[Start of section]
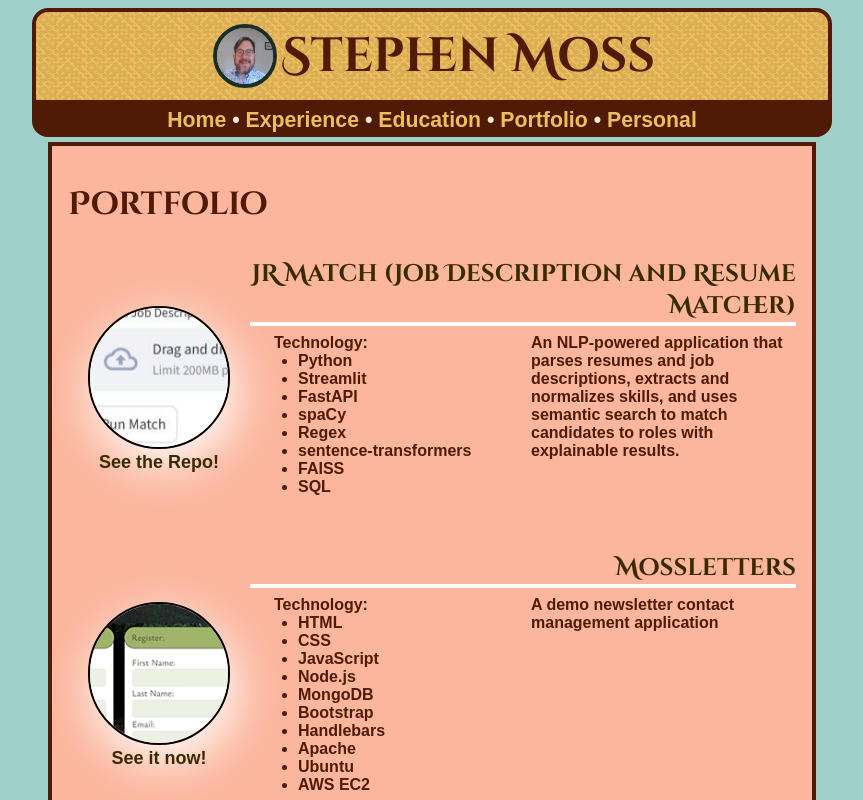
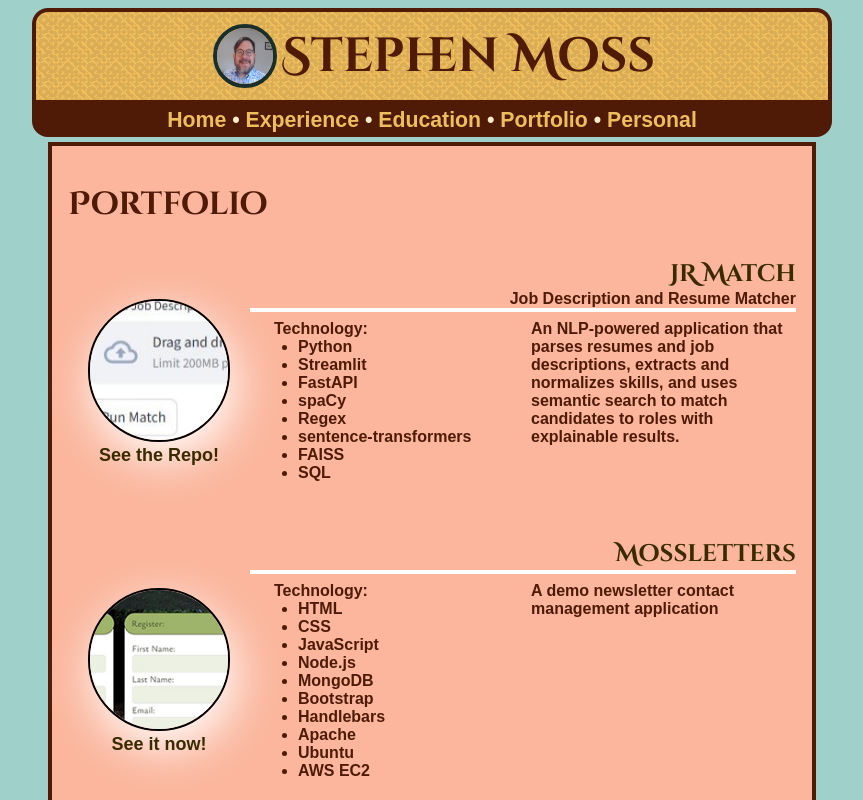
Before and after one commit to SRDMoss/personal-site, a Vue app: page /portfolio in a window 1280 px wide. Shown: the top 800 px of the page, without its empty margins (208-1071 px from the left). Built offline with nearby package versions, Linux system fonts and the light colour scheme; a web font is replaced by a local one.

Commit message:
fix jr match subtitle
fixed jr match subtitle

```diff
--- a/src/views/PortfolioView.vue
+++ b/src/views/PortfolioView.vue
@@ -19,7 +19,8 @@ export default {
           id: 5,
           image: '/assets/img/portfolio/jrmatch.jpg',
           imageCaption: 'See the Repo!',
-          title: "JR Match (Job Description and Resume Matcher)",
+          title: "JR Match",
+          subtitle: "Job Description and Resume Matcher",
           description: "An NLP-powered application that parses resumes and job descriptions, extracts " +
             "and normalizes skills, and uses semantic search to match candidates to roles with explainable results.",
           bulletsTitle: "Technology:",
```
[End of section]
### TASK STATEMENT
Please write out every entry exactly, but skip the pictures.

### RESPONSE BOX
Before and after one commit to SRDMoss/personal-site, a Vue app: page /portfolio in a window 1280 px wide. Shown: the top 800 px of the page, without its empty margins (208-1071 px from the left). Built offline with nearby package versions, Linux system fonts and the light colour scheme; a web font is replaced by a local one.

Commit message:
fix jr match subtitle
fixed jr match subtitle

```diff
--- a/src/views/PortfolioView.vue
+++ b/src/views/PortfolioView.vue
@@ -19,7 +19,8 @@ export default {
           id: 5,
           image: '/assets/img/portfolio/jrmatch.jpg',
           imageCaption: 'See the Repo!',
-          title: "JR Match (Job Description and Resume Matcher)",
+          title: "JR Match",
+          subtitle: "Job Description and Resume Matcher",
           description: "An NLP-powered application that parses resumes and job descriptions, extracts " +
             "and normalizes skills, and uses semantic search to match candidates to roles with explainable results.",
           bulletsTitle: "Technology:",
```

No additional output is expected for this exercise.